Now, if you are an employer or HR professional who is still running ads and who is expecting to get a candidate flow from that, please understand that candidate behavior and psychology has changed dramatically over the years. People have total confidence that the job will come to them. They have no need to apply to jobs. They don’t like to apply for jobs unless they are laid off and no one is being laid off in the current economy. Their background is visible to people like me, either through social media or through public databases. They get calls from recruiters and have full confidence that a better opportunity will appear on it’s own. They evaluate each call based on the message about the job and the professionalism of the delivery.
Think about your recruitment method. If no one is looking but everyone is listening, then make sure your recruitment strategy is not holding up a sign while everyone you want to hire is listening to a message.
A quick trip through our last two years worth of interviews showed me something interesting too. Of those who reached the finalist level for our clients, 80% of them were sourced and only 20% were ad response. Of those 20% who were ad response, 90% of them were from out of the area and were interested in specifically relocating to our client’s location. That makes sense, doesn’t it? Those are people who would not be visible to the employer on their own. Let’s face it, someone in Phoenix looking to move back home could not count on an employer in Philly to reach out to them about a job. Those are the people who need to apply for jobs because they are invisible due to geography. They are the classical exception that proves the rule.
Last week, I read something interesting. There are currently more jobs being posted than any time since the statistic has been measured, over 20 years. That means that the gap between jobs being filled and jobs being advertised has never been larger. There are more companies chasing fewer people than ever before. Our experience shows that candidates have turned off to ads but they have not turned off to changing jobs. A good message with a good delivery and a good offer can still get someone talented and ambitious. Employers value their good people now. That means that you need to put something in front of them that is compelling and consistent with their goals or they will happily stay put.
Occasionally I speak to HR people, business owners or executives whose response to this type of candidate selectivity and behavior is very, well, old school. It is a self -defeating response that basically says, if they are not motivated enough to get off their chair and apply for a job, they are not really serious. If that is your initial reaction to this, here are some things to consider –
- If everyone else is reaching out to good people and you are not, you are left with everyone else’s second, third or fourth choice. Ouch.
- Running ads to take months to, at best, get second tier candidates is very expensive. Every week a job is unfilled means that someone else is doing that job. An unfilled opening can result in a second unfilled opening when someone quits because they are doing two jobs, not one job.
- A salary is a trade. It is not a purchase. The basic employer/employee relationship has changed. You are not doing anyone a favor by hiring them. They go to work for you because you offer something of value; salary, growth, challenge, etc. If the employee is good, they can go somewhere else to work at any moment or stay where they are. They do not need you and do not need your specific job.
This is all tough stuff for most business owners or people of my generation. It is not the world we grew up in, I know. But, fighting human nature is like fighting gravity.

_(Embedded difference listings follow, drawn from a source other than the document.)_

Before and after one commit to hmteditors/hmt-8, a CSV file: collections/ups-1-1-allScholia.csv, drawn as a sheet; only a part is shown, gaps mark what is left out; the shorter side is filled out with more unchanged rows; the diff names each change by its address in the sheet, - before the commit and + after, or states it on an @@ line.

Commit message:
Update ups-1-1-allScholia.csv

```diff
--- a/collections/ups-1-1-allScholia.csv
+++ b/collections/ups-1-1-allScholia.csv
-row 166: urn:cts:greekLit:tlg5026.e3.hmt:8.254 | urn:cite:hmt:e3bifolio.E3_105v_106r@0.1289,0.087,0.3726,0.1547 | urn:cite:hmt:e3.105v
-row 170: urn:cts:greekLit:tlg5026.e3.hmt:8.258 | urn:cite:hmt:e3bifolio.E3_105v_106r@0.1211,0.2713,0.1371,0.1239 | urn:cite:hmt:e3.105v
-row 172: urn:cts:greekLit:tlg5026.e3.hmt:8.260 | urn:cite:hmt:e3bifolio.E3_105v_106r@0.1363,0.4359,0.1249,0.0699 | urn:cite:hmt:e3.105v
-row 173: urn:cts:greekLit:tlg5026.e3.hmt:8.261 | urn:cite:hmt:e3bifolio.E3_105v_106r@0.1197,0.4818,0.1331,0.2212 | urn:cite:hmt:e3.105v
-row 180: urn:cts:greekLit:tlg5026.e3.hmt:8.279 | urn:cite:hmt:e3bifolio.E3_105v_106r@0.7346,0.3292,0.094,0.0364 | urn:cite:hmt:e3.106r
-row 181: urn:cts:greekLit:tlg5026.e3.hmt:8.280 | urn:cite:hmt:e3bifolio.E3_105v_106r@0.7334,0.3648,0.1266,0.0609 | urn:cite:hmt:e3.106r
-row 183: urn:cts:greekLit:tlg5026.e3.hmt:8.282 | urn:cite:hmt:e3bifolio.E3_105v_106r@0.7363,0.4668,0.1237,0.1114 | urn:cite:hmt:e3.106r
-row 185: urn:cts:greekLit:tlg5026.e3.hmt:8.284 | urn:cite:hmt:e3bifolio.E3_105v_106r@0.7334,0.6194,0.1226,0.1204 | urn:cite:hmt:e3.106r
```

Human nature, like gravity, has a definite tendency to win in the end. Don’t let your business go splat because you are staffing with the world’s flotsam and jetsam. Recognize that the world has changed. Talent is not lining up at your door any more. It needs a reason to consider your opportunity. Give them one, please.
Thanks for getting this far and, as ever, remember Right Recruiting for all of your recruitment needs.